Regression techniques are a crucial skill in any data scientist or statisticians toolkit. It is even crucial for people who are unfamiliar with regression modeling. It is a nice way to introduce yourself to the topic through a simple linear model.
A linear model is an explanation of how a continuous response variable behaves, dependent on a set of covariates or explanatory variables. Whilst often insufficient to explain complex problems, linear models do present underlying skills, such as variable selection and diagnostic examinations. Therefore, a worthwhile introduction to statistical regression techniques.
In this tutorial, we’ll be creating a couple of linear models and comparing the performance of them on the Boston Housing dataset. This tutorial will require caret and mlbench to be installed and you may find ggplot2 and dplyr useful too, though these are not essential.

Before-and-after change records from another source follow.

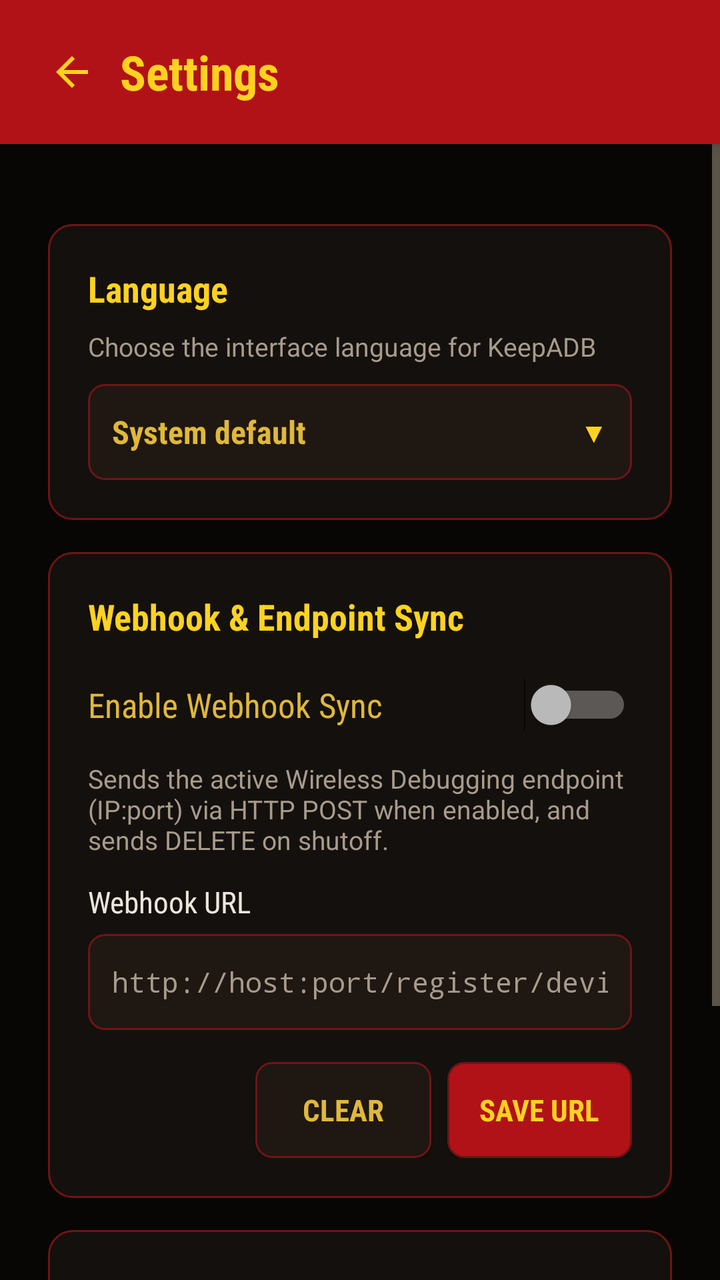
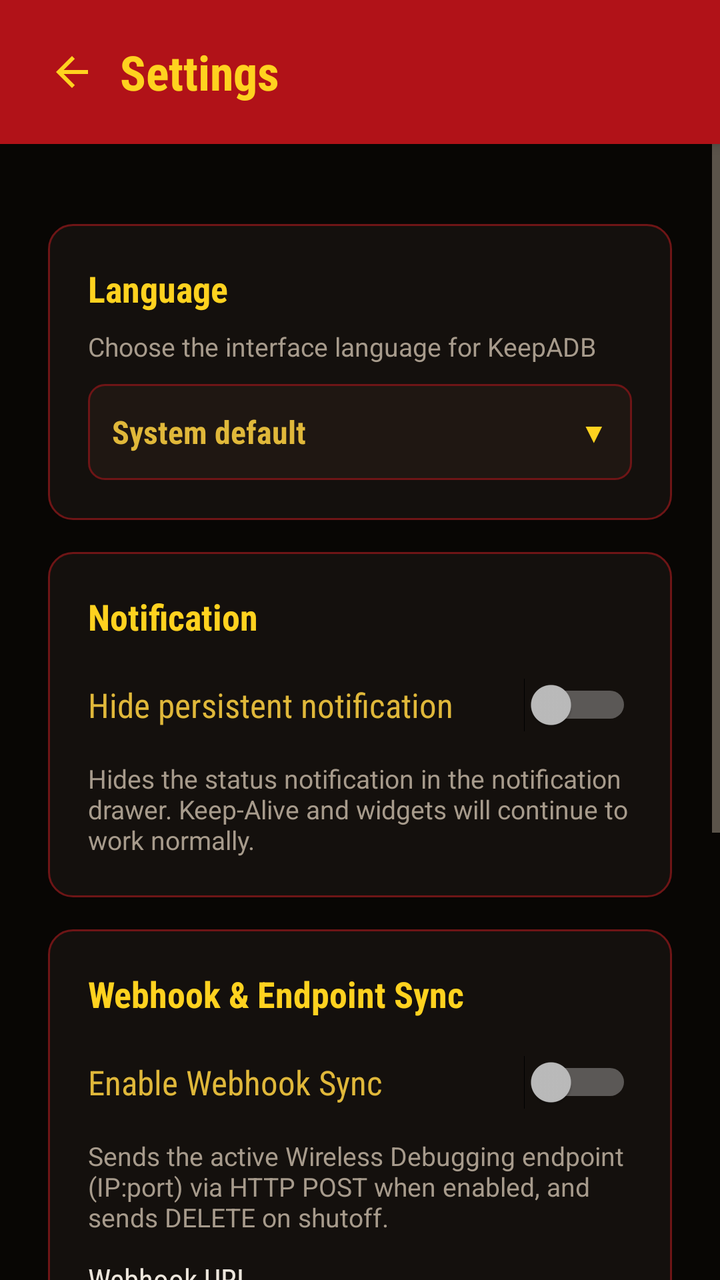

Screens rendered from an Android XML layout before and after an edit, with the pre-edit source and the edit as a unified diff.
<!-- AndroidManifest.xml: application theme Theme.KeepADB -->
<!-- res/layout/activity_settings.xml -->
<?xml version="1.0" encoding="utf-8"?>
<LinearLayout xmlns:android="http://schemas.android.com/apk/res/android"
    android:layout_width="match_parent"
    android:layout_height="match_parent"
    android:background="@color/ground"
    android:orientation="vertical">

    
    <LinearLayout
        android:layout_width="match_parent"
        android:layout_height="wrap_content"
        android:background="@color/banner_red"
        android:elevation="4dp"
        android:gravity="center_vertical"
        android:orientation="horizontal"
        android:padding="12dp">

        <ImageButton
            android:id="@+id/btn_back"
            android:layout_width="48dp"
            android:layout_height="48dp"
            android:background="@drawable/bg_btn_header"
            android:contentDescription="@string/back"
            android:padding="12dp"
            android:src="@drawable/ic_arrow_back" />

        <TextView
            android:layout_width="0dp"
            android:layout_height="wrap_content"
            android:layout_weight="1"
            android:fontFamily="sans-serif-condensed"
            android:text="@string/title_settings"
            android:textColor="@color/title_yellow"
            android:textSize="24sp"
            android:textStyle="bold" />
    </LinearLayout>

    <ScrollView
        android:layout_width="match_parent"
        android:layout_height="0dp"
        android:layout_weight="1"
        android:fillViewport="true">

    <LinearLayout
        android:layout_width="match_parent"
        android:layout_height="wrap_content"
        android:orientation="vertical"
        android:padding="24dp">

        
        <LinearLayout
            android:id="@+id/settings_permission_panel"
            android:layout_width="match_parent"
            android:layout_height="wrap_content"
            android:layout_marginTop="16dp"
            android:background="@drawable/bg_panel"
            android:orientation="vertical"
            android:visibility="gone">

            <TextView
                android:layout_width="match_parent"
                android:layout_height="wrap_content"
                android:fontFamily="sans-serif-condensed"
                android:text="@string/setup_title"
                android:textColor="@color/title_yellow"
                android:textSize="18sp"
                android:textStyle="bold" />

            <TextView
                android:layout_width="match_parent"
                android:layout_height="wrap_content"
                android:layout_marginTop="8dp"
                android:fontFamily="sans-serif"
                android:text="@string/settings_permission_warning"
                android:textColor="@color/night_text"
                android:textSize="13sp" />
        </LinearLayout>

        
        <LinearLayout
            android:id="@+id/settings_language_panel"
            android:layout_width="match_parent"
            android:layout_height="wrap_content"
            android:layout_marginTop="16dp"
            android:background="@drawable/bg_panel"
            android:orientation="vertical">

            <TextView
                android:layout_width="match_parent"
                android:layout_height="wrap_content"
                android:layout_marginBottom="8dp"
                android:fontFamily="sans-serif-condensed"
                android:text="@string/settings_section_language"
                android:textColor="@color/title_yellow"
                android:textSize="18sp"
                android:textStyle="bold" />

            <TextView
                android:layout_width="match_parent"
                android:layout_height="wrap_content"
                android:fontFamily="sans-serif"
                android:text="@string/settings_language_subtext"
                android:textColor="@color/night_muted"
                android:textSize="13sp" />

            <LinearLayout
                android:id="@+id/settings_language_selector"
                android:layout_width="match_parent"
                android:layout_height="wrap_content"
                android:layout_marginTop="10dp"
                android:background="@drawable/bg_card_clickable"
                android:clickable="true"
                android:contentDescription="@string/settings_language_label"
                android:focusable="true"
                android:gravity="center_vertical"
                android:minHeight="48dp"
                android:orientation="horizontal"
                android:padding="12dp">

                <TextView
                    android:id="@+id/settings_language_selected_text"
                    android:layout_width="0dp"
                    android:layout_height="wrap_content"
                    android:layout_weight="1"
                    android:fontFamily="sans-serif-condensed"
                    android:text="@string/settings_language_system_default"
                    android:textColor="@color/text_yellow"
                    android:textSize="16sp"
                    android:textStyle="bold" />

                <TextView
                    android:layout_width="wrap_content"
                    android:layout_height="wrap_content"
                    android:fontFamily="sans-serif-condensed"
                    android:text="▼"
                    android:textColor="@color/title_yellow"
                    android:textSize="14sp" />
            </LinearLayout>
        </LinearLayout>

        
        <LinearLayout
            android:id="@+id/settings_webhook_panel"
            android:layout_width="match_parent"
            android:layout_height="wrap_content"
            android:layout_marginTop="16dp"
            android:background="@drawable/bg_panel"
            android:orientation="vertical">

            <TextView
                android:layout_width="match_parent"
                android:layout_height="wrap_content"
                android:layout_marginBottom="8dp"
                android:fontFamily="sans-serif-condensed"
                android:text="@string/settings_webhook_title"
                android:textColor="@color/title_yellow"
                android:textSize="18sp"
                android:textStyle="bold" />

            <Switch
                android:id="@+id/settings_webhook_toggle"
                android:layout_width="match_parent"
                android:layout_height="wrap_content"
                android:minHeight="48dp"
                android:fontFamily="sans-serif-condensed"
                android:text="@string/settings_webhook_toggle"
                android:textColor="@color/text_yellow"
                android:textSize="17sp" />

            <TextView
                android:layout_width="match_parent"
                android:layout_height="wrap_content"
                android:layout_marginTop="4dp"
                android:layout_marginBottom="12dp"
                android:fontFamily="sans-serif"
                android:text="@string/settings_webhook_subtext"
                android:textColor="@color/night_muted"
                android:textSize="13sp" />

            <TextView
                android:layout_width="match_parent"
                android:layout_height="wrap_content"
                android:fontFamily="sans-serif-condensed"
                android:text="@string/settings_webhook_url_label"
                android:textColor="@color/night_text"
                android:textSize="15sp" />

            <EditText
                android:id="@+id/settings_webhook_url"
                android:layout_width="match_parent"
                android:layout_height="wrap_content"
                android:layout_marginTop="6dp"
                android:background="@drawable/bg_input"
                android:fontFamily="monospace"
                android:hint="@string/settings_webhook_url_hint"
                android:inputType="textUri"
                android:minHeight="48dp"
                android:padding="12dp"
                android:textColor="@color/night_text"
                android:textColorHint="@color/night_muted"
                android:textSize="14sp" />

            <TextView
                android:id="@+id/settings_webhook_error"
                android:layout_width="match_parent"
                android:layout_height="wrap_content"
                android:layout_marginTop="6dp"
                android:fontFamily="sans-serif"
                android:textColor="@color/link_red"
                android:textSize="13sp"
                android:visibility="gone" />

            <LinearLayout
                android:layout_width="match_parent"
                android:layout_height="wrap_content"
                android:layout_marginTop="16dp"
                android:gravity="end"
                android:orientation="horizontal">

                <Button
                    android:id="@+id/settings_webhook_clear"
                    android:layout_width="wrap_content"
                    android:layout_height="wrap_content"
                    android:layout_marginEnd="8dp"
                    android:background="@drawable/bg_btn_secondary"
                    android:fontFamily="sans-serif-condensed"
                    android:minHeight="48dp"
                    android:paddingStart="16dp"
                    android:paddingTop="8dp"
                    android:paddingEnd="16dp"
                    android:paddingBottom="8dp"
                    android:text="@string/settings_webhook_btn_clear"
                    android:textColor="@color/text_yellow"
                    android:textSize="15sp"
                    android:textStyle="bold" />

                <Button
                    android:id="@+id/settings_webhook_save"
                    android:layout_width="wrap_content"
                    android:layout_height="wrap_content"
                    android:background="@drawable/bg_btn_primary"
                    android:fontFamily="sans-serif-condensed"
                    android:minHeight="48dp"
                    android:paddingStart="16dp"
                    android:paddingTop="8dp"
                    android:paddingEnd="16dp"
                    android:paddingBottom="8dp"
                    android:text="@string/settings_webhook_btn_save"
                    android:textColor="@color/title_yellow"
                    android:textSize="15sp"
                    android:textStyle="bold" />
            </LinearLayout>
        </LinearLayout>

        
        <LinearLayout
            android:id="@+id/settings_security_panel"
            android:layout_width="match_parent"
            android:layout_height="wrap_content"
            android:layout_marginTop="16dp"
            android:background="@drawable/bg_panel"
            android:orientation="vertical">

            <TextView
                android:layout_width="match_parent"
                android:layout_height="wrap_content"
                android:layout_marginBottom="8dp"
                android:fontFamily="sans-serif-condensed"
                android:text="@string/settings_section_security"
                android:textColor="@color/title_yellow"
                android:textSize="18sp"
                android:textStyle="bold" />

            <TextView
                android:layout_width="match_parent"
                android:layout_height="wrap_content"
                android:fontFamily="sans-serif"
                android:lineSpacingExtra="3dp"
                android:text="@string/settings_security_body"
                android:textColor="@color/night_text"
                android:textSize="13sp" />
        </LinearLayout>

    </LinearLayout>
    </ScrollView>
</LinearLayout>
<!-- resources referenced by this layout -->
<resources>
  <color name="banner_red">#B11218</color>
  <color name="ground">#080604</color>
  <color name="link_red">#E23A2E</color>
  <color name="night_muted">#A79B8C</color>
  <color name="night_text">#EDE6DC</color>
  <color name="text_yellow">#E0B83A</color>
  <color name="title_yellow">#FFD21F</color>
  <!-- drawable bg_panel (drawable) -->
  <?xml version="1.0" encoding="utf-8"?>
  <shape xmlns:android="http://schemas.android.com/apk/res/android">
      <solid android:color="@color/panel" />
      <stroke android:width="1dp" android:color="@color/border_red" />
      <corners android:radius="@dimen/radius_panel" />
      <padding android:left="20dp" android:top="20dp" android:right="20dp" android:bottom="20dp" />
  </shape>
  <!-- drawable ic_arrow_back (drawable) -->
  <?xml version="1.0" encoding="utf-8"?>
  <vector xmlns:android="http://schemas.android.com/apk/res/android"
      android:autoMirrored="true"
      android:width="24dp"
      android:height="24dp"
      android:viewportWidth="24"
      android:viewportHeight="24"
      android:tint="@color/title_yellow">
      <path
          android:fillColor="@android:color/white"
          android:pathData="M20,11H7.83l5.59,-5.59L12,4l-8,8 8,8 1.41,-1.41L7.83,13H20v-2z" />
  </vector>
  <string name="back">Back</string>
  <string name="settings_language_label">App Language</string>
  <string name="settings_language_subtext">Choose the interface language for KeepADB</string>
  <string name="settings_language_system_default">System default</string>
  <string name="settings_permission_warning">System permission WRITE_SECURE_SETTINGS missing. KeepADB cannot toggle Wireless Debugging until permission is granted.</string>
  <string name="settings_section_language">Language</string>
  <string name="settings_section_security">Security &amp; Network Advice</string>
  <string name="settings_security_body">Wireless Debugging opens a network port for ADB. Use Keep-Alive primarily on trusted private Wi-Fi networks or VPNs. Turn off Wireless Debugging when connecting to public hotspots, and never accept unexpected pairing or authorization prompts.</string>
  <string name="settings_webhook_btn_clear">Clear</string>
  <string name="settings_webhook_btn_save">Save URL</string>
  <string name="settings_webhook_subtext">Sends the active Wireless Debugging endpoint (IP:port) via HTTP POST when enabled, and sends DELETE on shutoff.</string>
  <string name="settings_webhook_title">Webhook &amp; Endpoint Sync</string>
  <string name="settings_webhook_toggle">Enable Webhook Sync</string>
  <string name="settings_webhook_url_hint">http://host:port/register/device</string>
  <string name="settings_webhook_url_label">Webhook URL</string>
  <string name="setup_title">First-time setup</string>
  <string name="title_settings">Settings</string>
  <color name="primary_red">#D01822</color>
  <dimen name="radius_small">4dp</dimen>
  <color name="bright_yellow">#FFE15A</color>
  <dimen name="radius_control">8dp</dimen>
  <color name="border_red">#6E1516</color>
  <color name="panel_strong">#1F1712</color>
  <color name="panel">#14100D</color>
  <dimen name="radius_panel">12dp</dimen>
  <!-- unchanged entries left out for length: 6 -->
</resources>

<!-- the commit's change to res/layout/activity_settings.xml (unified diff, before → after) -->
@@ -136,6 +136,45 @@
                     android:textColor="@color/title_yellow"
                     android:textSize="14sp" />
             </LinearLayout>
+        </LinearLayout>
+
+        
+        <LinearLayout
+            android:id="@+id/settings_notification_panel"
+            android:layout_width="match_parent"
+            android:layout_height="wrap_content"
+            android:layout_marginTop="16dp"
+            android:background="@drawable/bg_panel"
+            android:orientation="vertical">
+
+            <TextView
+                android:layout_width="match_parent"
+                android:layout_height="wrap_content"
+                android:layout_marginBottom="8dp"
+                android:fontFamily="sans-serif-condensed"
+                android:text="@string/settings_section_notification"
+                android:textColor="@color/title_yellow"
+                android:textSize="18sp"
+                android:textStyle="bold" />
+
+            <Switch
+                android:id="@+id/settings_hide_notification_toggle"
+                android:layout_width="match_parent"
+                android:layout_height="wrap_content"
+                android:minHeight="48dp"
+                android:fontFamily="sans-serif-condensed"
+                android:text="@string/settings_hide_notification_toggle"
+                android:textColor="@color/text_yellow"
+                android:textSize="17sp" />
+
+            <TextView
+                android:layout_width="match_parent"
+                android:layout_height="wrap_content"
+                android:layout_marginTop="4dp"
+                android:fontFamily="sans-serif"
+                android:text="@string/settings_hide_notification_subtext"
+                android:textColor="@color/night_muted"
+                android:textSize="13sp" />
         </LinearLayout>
 
         
<!-- resource entries referenced after the edit -->
@@ -29,11 +29,14 @@
           android:pathData="M20,11H7.83l5.59,-5.59L12,4l-8,8 8,8 1.41,-1.41L7.83,13H20v-2z" />
   </vector>
   <string name="back">Back</string>
+  <string name="settings_hide_notification_subtext">Hides the status notification in the notification drawer. Keep-Alive and widgets will continue to work normally.</string>
+  <string name="settings_hide_notification_toggle">Hide persistent notification</string>
   <string name="settings_language_label">App Language</string>
   <string name="settings_language_subtext">Choose the interface language for KeepADB</string>
   <string name="settings_language_system_default">System default</string>
   <string name="settings_permission_warning">System permission WRITE_SECURE_SETTINGS missing. KeepADB cannot toggle Wireless Debugging until permission is granted.</string>
   <string name="settings_section_language">Language</string>
+  <string name="settings_section_notification">Notification</string>
   <string name="settings_section_security">Security &amp; Network Advice</string>
   <string name="settings_security_body">Wireless Debugging opens a network port for ADB. Use Keep-Alive primarily on trusted private Wi-Fi networks or VPNs. Turn off Wireless Debugging when connecting to public hotspots, and never accept unexpected pairing or authorization prompts.</string>
   <string name="settings_webhook_btn_clear">Clear</string>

Solutions to these exercises can be found here.
Load the Boston Housing dataset from the mlbench library and inspect the different types of variables present.
Explore and visualize the distribution of our target variable.

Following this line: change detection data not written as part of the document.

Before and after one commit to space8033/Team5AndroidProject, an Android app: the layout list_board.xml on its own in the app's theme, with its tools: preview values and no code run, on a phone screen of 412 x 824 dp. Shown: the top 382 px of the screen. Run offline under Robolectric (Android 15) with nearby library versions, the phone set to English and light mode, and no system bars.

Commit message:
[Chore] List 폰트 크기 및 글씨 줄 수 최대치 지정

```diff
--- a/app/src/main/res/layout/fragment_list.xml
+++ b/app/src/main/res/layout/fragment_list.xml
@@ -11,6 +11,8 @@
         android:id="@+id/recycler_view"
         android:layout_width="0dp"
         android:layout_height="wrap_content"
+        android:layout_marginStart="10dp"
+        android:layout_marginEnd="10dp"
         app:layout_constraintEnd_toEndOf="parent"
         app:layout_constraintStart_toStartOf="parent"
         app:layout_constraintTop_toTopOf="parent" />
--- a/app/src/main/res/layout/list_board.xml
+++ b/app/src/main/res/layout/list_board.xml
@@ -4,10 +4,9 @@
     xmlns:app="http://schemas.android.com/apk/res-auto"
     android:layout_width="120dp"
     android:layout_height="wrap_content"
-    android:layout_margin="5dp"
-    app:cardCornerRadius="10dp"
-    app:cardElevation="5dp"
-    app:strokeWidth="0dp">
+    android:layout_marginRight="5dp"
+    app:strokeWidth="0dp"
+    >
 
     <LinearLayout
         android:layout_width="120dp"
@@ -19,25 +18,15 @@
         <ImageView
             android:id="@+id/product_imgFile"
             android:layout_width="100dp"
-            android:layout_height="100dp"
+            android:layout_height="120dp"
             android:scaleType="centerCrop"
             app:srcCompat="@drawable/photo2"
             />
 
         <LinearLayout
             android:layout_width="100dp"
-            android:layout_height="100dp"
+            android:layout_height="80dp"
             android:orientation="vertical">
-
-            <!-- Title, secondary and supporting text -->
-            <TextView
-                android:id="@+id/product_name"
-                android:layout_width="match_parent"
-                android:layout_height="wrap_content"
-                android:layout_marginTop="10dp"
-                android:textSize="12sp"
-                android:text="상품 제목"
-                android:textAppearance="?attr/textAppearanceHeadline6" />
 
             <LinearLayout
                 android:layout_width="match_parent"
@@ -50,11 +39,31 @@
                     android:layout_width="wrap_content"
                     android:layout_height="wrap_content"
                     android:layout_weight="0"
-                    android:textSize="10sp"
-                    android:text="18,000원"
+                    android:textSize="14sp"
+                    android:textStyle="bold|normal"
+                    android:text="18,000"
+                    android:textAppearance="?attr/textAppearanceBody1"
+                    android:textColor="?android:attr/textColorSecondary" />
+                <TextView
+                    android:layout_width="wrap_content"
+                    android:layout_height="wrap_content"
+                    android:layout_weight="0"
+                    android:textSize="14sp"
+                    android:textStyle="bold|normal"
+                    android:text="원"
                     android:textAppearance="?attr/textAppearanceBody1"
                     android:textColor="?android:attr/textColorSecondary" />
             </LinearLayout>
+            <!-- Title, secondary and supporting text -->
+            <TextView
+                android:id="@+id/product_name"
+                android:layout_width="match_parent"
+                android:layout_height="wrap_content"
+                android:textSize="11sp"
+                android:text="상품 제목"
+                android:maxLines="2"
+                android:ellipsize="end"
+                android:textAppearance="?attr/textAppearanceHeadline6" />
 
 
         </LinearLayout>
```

Explore and visualize any potential correlations between medv and the variables crim, rm, age, rad, tax and lstat.
Set a seed of 123 and split your data into a train and test set using a 75/25 split. You may find the caret library helpful here.
We have seen that crim, rm, tax, and lstat could be good predictors of medv. To get the ball rolling, let us fit a linear model for these terms.
Obtain an r-squared value for your model and examine the diagnostic plots found by plotting your linear model.
We can see a few problems with our model immediately with variables such as 381 exhibiting a high leverage, a poor QQ plot in the tails a relatively poor r-squared value.
Let us try another model, this time transforming MEDV due to the positive skewness it exhibited.
Examine the diagnostics for the model. What do you conclude? Is this an improvement on the first model?
One assumption of a linear model is that the mean of the residuals is zero. You could try and test this.
Create a data frame of your predicted values and the original values.
Plot this to visualize the performance of your model.